Simone Weil, French philosopher, mystic, political activist and author

In adulthood, if we allow ourselves, scary stuff can arise from within, from “an examined life.” What arises doesn’t fit into a tidy, enclosed, and infantile institutional box. But this inner space is where we encounter our deepest selves, this is where we connect to and unite with Ultimate Reality/Divinity, however we define it. We welcome our inner life into our consciousness. People House believes that, “Developing our ability to be conscious is the key to an increasingly meaningful life.”

Based on von Hügel’s analysis, what has been your own experience of a spiritual institution? Has any one or two elements dominated to the omission of the other one? Does it help you understand how hostilities and divisions develop between various institutions?

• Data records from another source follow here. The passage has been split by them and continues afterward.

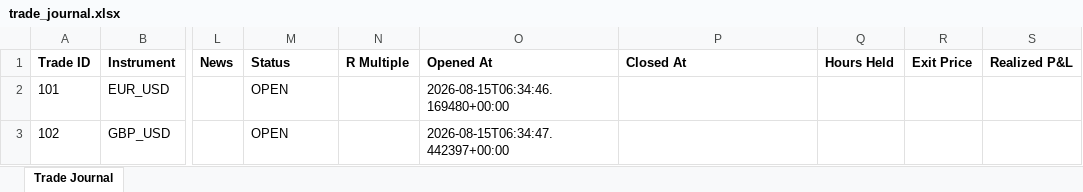
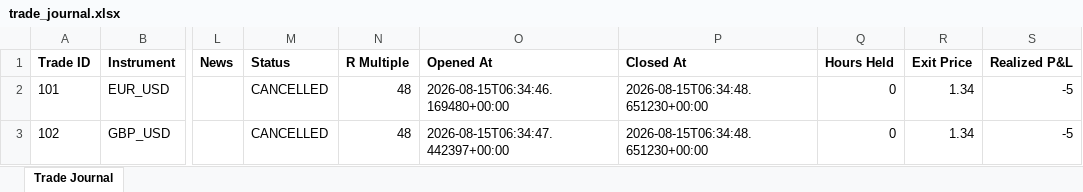
Before and after one commit to wxthesparthaaa/Claude-Trade-Agent, an Excel workbook: trade_journal.xlsx, sheet Trade Journal, drawn as a sheet; only a part is shown, gaps mark what is left out; values as stored, in another font and other column widths than the file's, no borders; the diff names each change by its address in the sheet, - before the commit and + after, or states it on an @@ line.

Commit message:
Update trade_journal.xlsx

```diff
--- a/trade_journal.xlsx (sheet Trade Journal)
+++ b/trade_journal.xlsx (sheet Trade Journal)
-M2:M3 (Status): OPEN
+M2:M3 (Status): CANCELLED
-N2:N3 (R Multiple): (empty)
+N2:N3 (R Multiple): 48
-P2:P3 (Closed At): (empty)
+P2:P3 (Closed At): 2026-08-15T06:34:48.651230+00:00
-Q2:Q3 (Hours Held): (empty)
+Q2:Q3 (Hours Held): 0
-R2:R3 (Exit Price): (empty)
+R2:R3 (Exit Price): 1.34
-S2:S3 (Realized P&L): (empty)
+S2:S3 (Realized P&L): -5
```
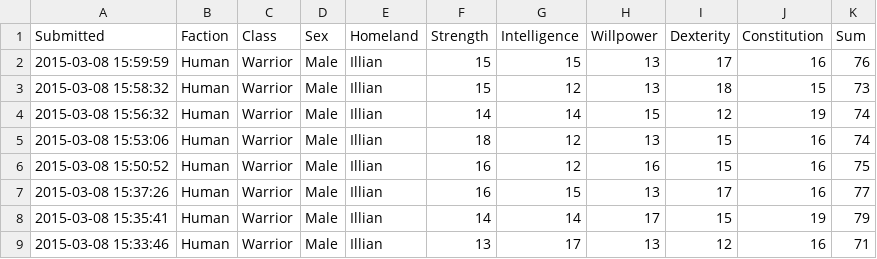
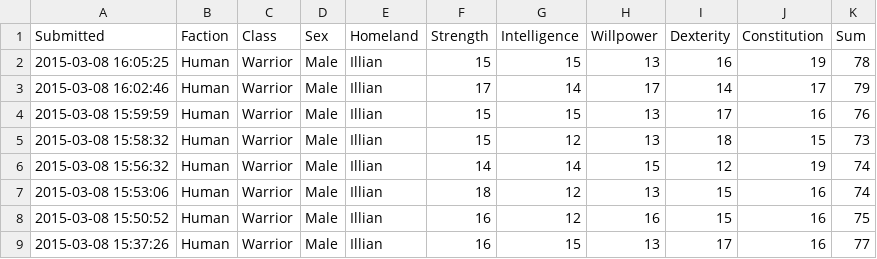
Before and after one commit to rascul/wotmad-stats, a CSV file: csv/Human/Warrior/Illian.csv, drawn as a sheet; only a part is shown; the shorter side is filled out with more unchanged rows; the diff names each change by its address in the sheet, - before the commit and + after, or states it on an @@ line.

```diff
--- a/csv/Human/Warrior/Illian.csv
+++ b/csv/Human/Warrior/Illian.csv
+row 2: 2015-03-08 16:05:25 | Human | Warrior | Male | Illian | 15 | 15 | 13 | 16 | 19 | 78
+row 3: 2015-03-08 16:02:46 | Human | Warrior | Male | Illian | 17 | 14 | 17 | 14 | 17 | 79
```
Also changed, not shown: 1 other file.
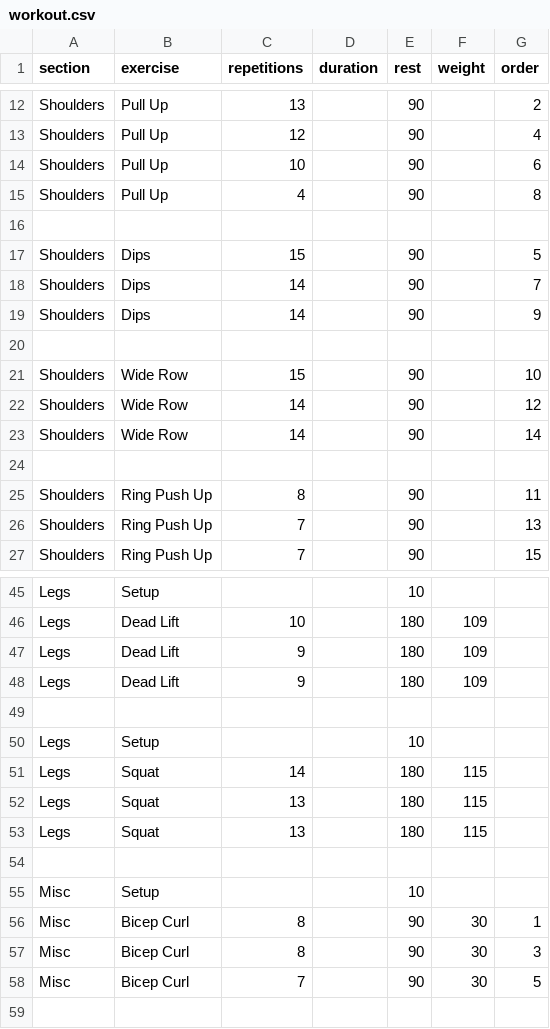
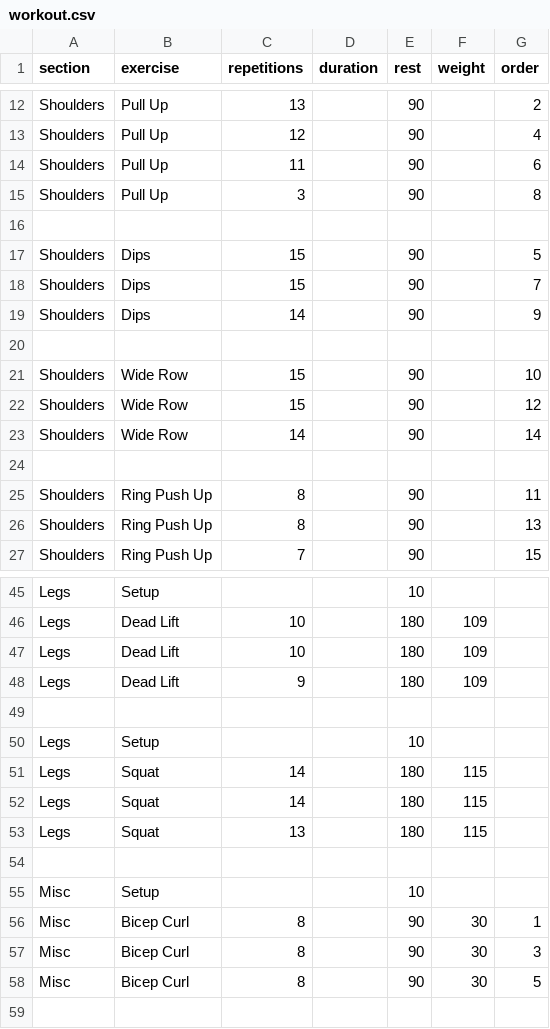
Before and after one commit to larioj/workout, a CSV file: workout.csv, drawn as a sheet; only a part is shown, gaps mark what is left out.

Commit message:
Update workout.csv

```diff
--- a/workout.csv
+++ b/workout.csv
@@ -13,7 +13,7 @@ Shoulders,Pull Up,13,,90,,2
 Shoulders,Pull Up,12,,90,,4
-Shoulders,Pull Up,10,,90,,6
-Shoulders,Pull Up,4,,90,,8
+Shoulders,Pull Up,11,,90,,6
+Shoulders,Pull Up,3,,90,,8
 
 Shoulders,Dips,15,,90,,5
-Shoulders,Dips,14,,90,,7
+Shoulders,Dips,15,,90,,7
 Shoulders,Dips,14,,90,,9
@@ -21,3 +21,3 @@ Shoulders,Dips,14,,90,,9
 Shoulders,Wide Row,15,,90,,10
-Shoulders,Wide Row,14,,90,,12
+Shoulders,Wide Row,15,,90,,12
 Shoulders,Wide Row,14,,90,,14
@@ -25,3 +25,3 @@ Shoulders,Wide Row,14,,90,,14
 Shoulders,Ring Push Up,8,,90,,11
-Shoulders,Ring Push Up,7,,90,,13
+Shoulders,Ring Push Up,8,,90,,13
 Shoulders,Ring Push Up,7,,90,,15
@@ -46,3 +46,3 @@ Legs,Setup,,,10,,
 Legs,Dead Lift,10,,180,109,
-Legs,Dead Lift,9,,180,109,
+Legs,Dead Lift,10,,180,109,
 Legs,Dead Lift,9,,180,109,
@@ -51,3 +51,3 @@ Legs,Setup,,,10,,
 Legs,Squat,14,,180,115,
-Legs,Squat,13,,180,115,
+Legs,Squat,14,,180,115,
 Legs,Squat,13,,180,115,
@@ -57,3 +57,3 @@ Misc,Bicep Curl,8,,90,30,1
 Misc,Bicep Curl,8,,90,30,3
-Misc,Bicep Curl,7,,90,30,5
+Misc,Bicep Curl,8,,90,30,5
 
```
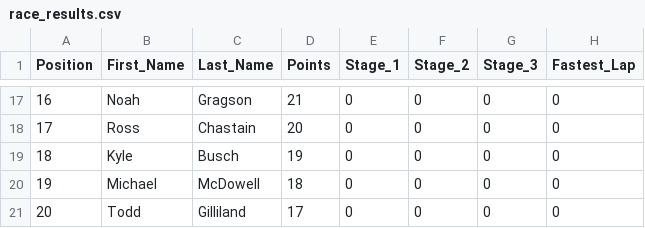
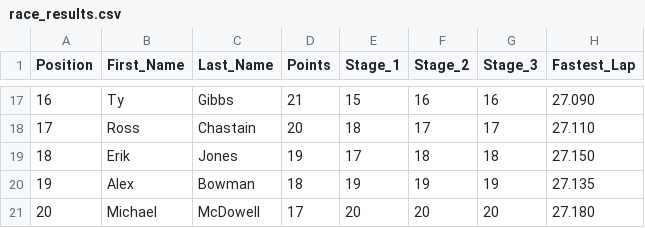
Before and after one commit to jsaxon2/NASCARUpdatePoints, a CSV file: race_results.csv, drawn as a sheet; only a part is shown, gaps mark what is left out; the diff covers the shown part only.

```diff
--- a/race_results.csv
+++ b/race_results.csv
@@ -17,5 +17,5 @@ Position,First_Name,Last_Name,Points,Stage_1,Stage_2,Stage_3,Fastest_Lap
-16,Noah,Gragson,21,0,0,0,0
-17,Ross,Chastain,20,0,0,0,0
-18,Kyle,Busch,19,0,0,0,0
-19,Michael,McDowell,18,0,0,0,0
-20,Todd,Gilliland,17,0,0,0,0
+16,Ty,Gibbs,21,15,16,16,27.090
+17,Ross,Chastain,20,18,17,17,27.110
+18,Erik,Jones,19,17,18,18,27.150
+19,Alex,Bowman,18,19,19,19,27.135
+20,Michael,McDowell,17,20,20,20,27.180
```
Also changed, not shown: 154 edited cells elsewhere in this file.
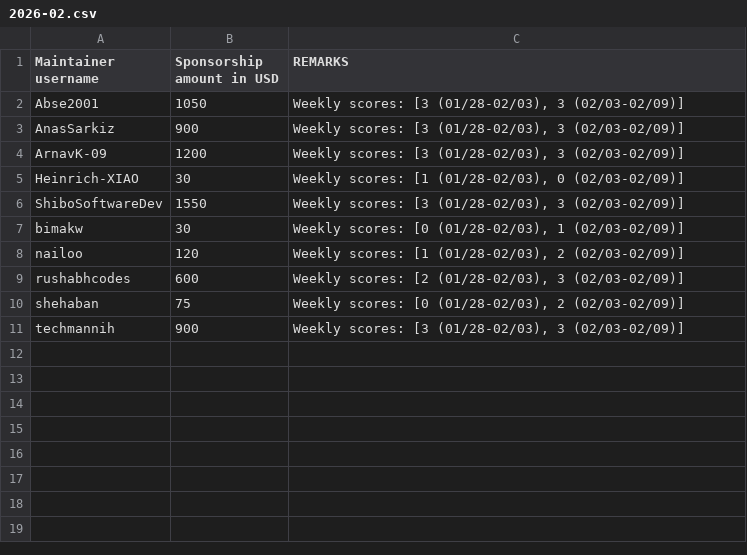
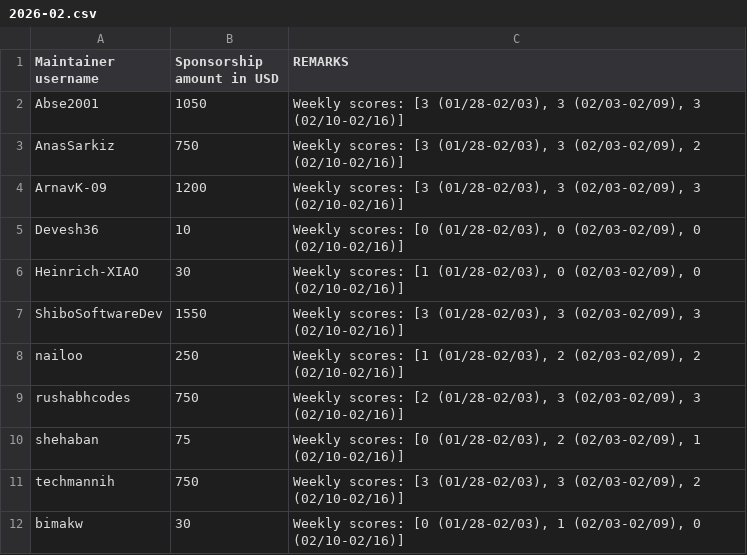
Before and after one commit to tscircuit/contribution-tracker, a CSV file: sponsorships/2026-02.csv, drawn as a sheet.

```diff
--- a/sponsorships/2026-02.csv
+++ b/sponsorships/2026-02.csv
@@ -1,11 +1,12 @@
 Maintainer username,Sponsorship amount in USD,REMARKS
-Abse2001,1050,"Weekly scores: [3 (01/28-02/03), 3 (02/03-02/09)]"
-AnasSarkiz,900,"Weekly scores: [3 (01/28-02/03), 3 (02/03-02/09)]"
-ArnavK-09,1200,"Weekly scores: [3 (01/28-02/03), 3 (02/03-02/09)]"
-Heinrich-XIAO,30,"Weekly scores: [1 (01/28-02/03), 0 (02/03-02/09)]"
-ShiboSoftwareDev,1550,"Weekly scores: [3 (01/28-02/03), 3 (02/03-02/09)]"
-bimakw,30,"Weekly scores: [0 (01/28-02/03), 1 (02/03-02/09)]"
-nailoo,120,"Weekly scores: [1 (01/28-02/03), 2 (02/03-02/09)]"
-rushabhcodes,600,"Weekly scores: [2 (01/28-02/03), 3 (02/03-02/09)]"
-shehaban,75,"Weekly scores: [0 (01/28-02/03), 2 (02/03-02/09)]"
-techmannih,900,"Weekly scores: [3 (01/28-02/03), 3 (02/03-02/09)]"
+Abse2001,1050,"Weekly scores: [3 (01/28-02/03), 3 (02/03-02/09), 3 (02/10-02/16)]"
+AnasSarkiz,750,"Weekly scores: [3 (01/28-02/03), 3 (02/03-02/09), 2 (02/10-02/16)]"
+ArnavK-09,1200,"Weekly scores: [3 (01/28-02/03), 3 (02/03-02/09), 3 (02/10-02/16)]"
+Devesh36,10,"Weekly scores: [0 (01/28-02/03), 0 (02/03-02/09), 0 (02/10-02/16)]"
+Heinrich-XIAO,30,"Weekly scores: [1 (01/28-02/03), 0 (02/03-02/09), 0 (02/10-02/16)]"
+ShiboSoftwareDev,1550,"Weekly scores: [3 (01/28-02/03), 3 (02/03-02/09), 3 (02/10-02/16)]"
+nailoo,250,"Weekly scores: [1 (01/28-02/03), 2 (02/03-02/09), 2 (02/10-02/16)]"
+rushabhcodes,750,"Weekly scores: [2 (01/28-02/03), 3 (02/03-02/09), 3 (02/10-02/16)]"
+shehaban,75,"Weekly scores: [0 (01/28-02/03), 2 (02/03-02/09), 1 (02/10-02/16)]"
+techmannih,750,"Weekly scores: [3 (01/28-02/03), 3 (02/03-02/09), 2 (02/10-02/16)]"
+bimakw,30,"Weekly scores: [0 (01/28-02/03), 1 (02/03-02/09), 0 (02/10-02/16)]"
```
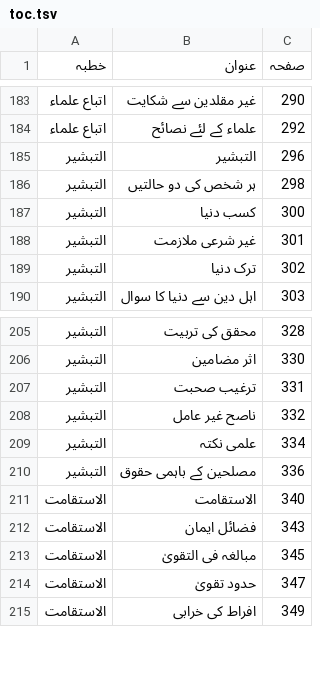
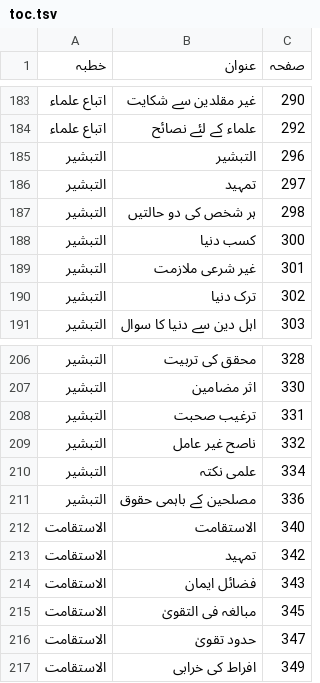
Before and after one commit to aitasadduq/thanvi-khutbat, a TSV file: Vol 13 dawat o tabligh/toc.tsv, drawn as a sheet; only a part is shown, gaps mark what is left out; the diff names each change by its address in the sheet, - before the commit and + after, or states it on an @@ line.

```diff
--- a/Vol 13 dawat o tabligh/toc.tsv
+++ b/Vol 13 dawat o tabligh/toc.tsv
+row 186: التبشیر | تمہید | 297
+row 213: الاستقامت | تمہید | 342
```
Also changed, not shown: 2 other files.
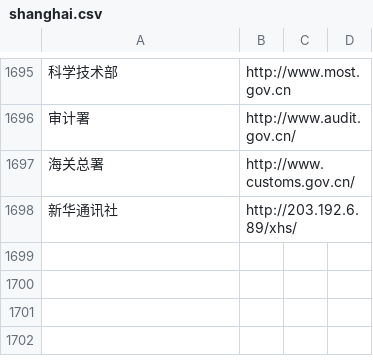
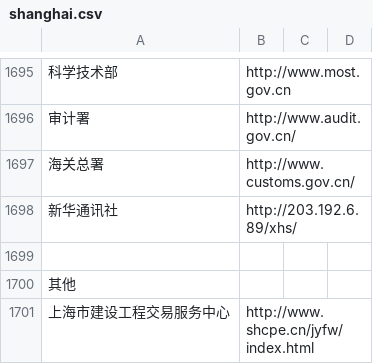
Before and after one commit to stbui/link, a CSV file: csv/shanghai.csv, drawn as a sheet; only a part is shown, gaps mark what is left out.

```diff
--- a/csv/shanghai.csv
+++ b/csv/shanghai.csv
@@ -1698 +1698,4 @@
 新华通讯社,http://203.192.6.89/xhs/
+
+其他
+上海市建设工程交易服务中心,http://www.shcpe.cn/jyfw/index.html
```
Also changed, not shown: 18 other files.
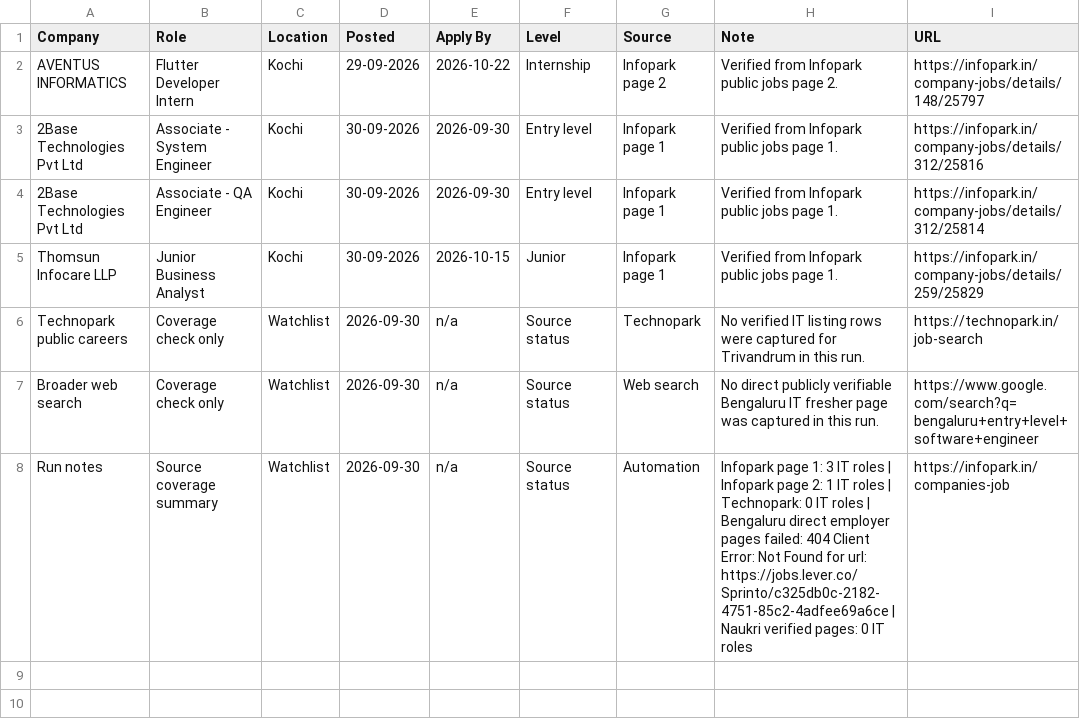
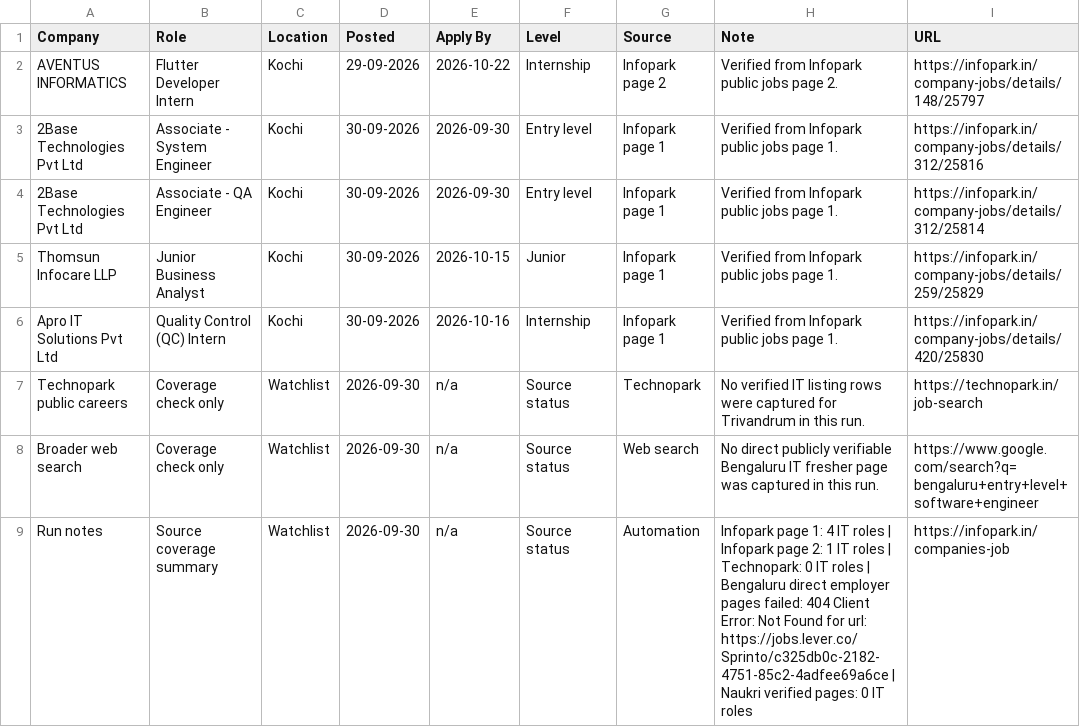
Before and after one commit to sk-learner/Automation-freshers-job-alert, a CSV file: outputs/freshers-job-board.csv, drawn as a sheet.

```diff
--- a/outputs/freshers-job-board.csv
+++ b/outputs/freshers-job-board.csv
@@ -5,4 +5,5 @@ AVENTUS INFORMATICS,Flutter Developer Intern,Kochi,29-09-2026,2026-10-22,Interns
 Thomsun Infocare LLP,Junior Business Analyst,Kochi,30-09-2026,2026-10-15,Junior,Infopark page 1,Verified from Infopark public jobs page 1.,https://infopark.in/company-jobs/details/259/25829
+Apro IT Solutions Pvt Ltd,Quality Control (QC) Intern,Kochi,30-09-2026,2026-10-16,Internship,Infopark page 1,Verified from Infopark public jobs page 1.,https://infopark.in/company-jobs/details/420/25830
 Technopark public careers,Coverage check only,Watchlist,2026-09-30,n/a,Source status,Technopark,No verified IT listing rows were captured for Trivandrum in this run.,https://technopark.in/job-search
 Broader web search,Coverage check only,Watchlist,2026-09-30,n/a,Source status,Web search,No direct publicly verifiable Bengaluru IT fresher page was captured in this run.,https://www.google.com/search?q=bengaluru+entry+level+software+engineer
-Run notes,Source coverage summary,Watchlist,2026-09-30,n/a,Source status,Automation,Infopark page 1: 3 IT roles | Infopark page 2: 1 IT roles | Technopark: 0 IT roles | Bengaluru direct employer pages failed: 404 Client Error: Not Found for url: https://jobs.lever.co/Sprinto/c325db0c-2182-4751-85c2-4adfee69a6ce | Naukri verified pages: 0 IT roles,https://infopark.in/companies-job
+Run notes,Source coverage summary,Watchlist,2026-09-30,n/a,Source status,Automation,Infopark page 1: 4 IT roles | Infopark page 2: 1 IT roles | Technopark: 0 IT roles | Bengaluru direct employer pages failed: 404 Client Error: Not Found for url: https://jobs.lever.co/Sprinto/c325db0c-2182-4751-85c2-4adfee69a6ce | Naukri verified pages: 0 IT roles,https://infopark.in/companies-job
```
Also changed, not shown: docs/freshers-job-board.csv, 4 other files.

Notes & Sources:

1.) Hughes, Gerard W. God of Surprises. Darton, Longman, and Todd Ltd. London. 1985.

2.) Note these are MAIN stages; these three stages are broken down by various human development experts into further categories.

3.) I found out many years later from an elder serving at that time that the male church leaders had assigned one of its pastors to scholarly research the role of women in the church. This pastor concluded, that from a Biblical point of view, evidence supported both sides: installing women as church leaders and not installing women as church leaders. The male leadership decided to maintain the status quo of no women in church leadership. Former U.S. President Jimmy Carter said: “The truth is that male religious leaders have had–and still have—an option to interpret holy teachings either to exalt or subjugate women. They have, for their own selfish ends, overwhelmingly chosen the latter” (emphasis added). I was so deceived; I thought these leaders were truth seekers!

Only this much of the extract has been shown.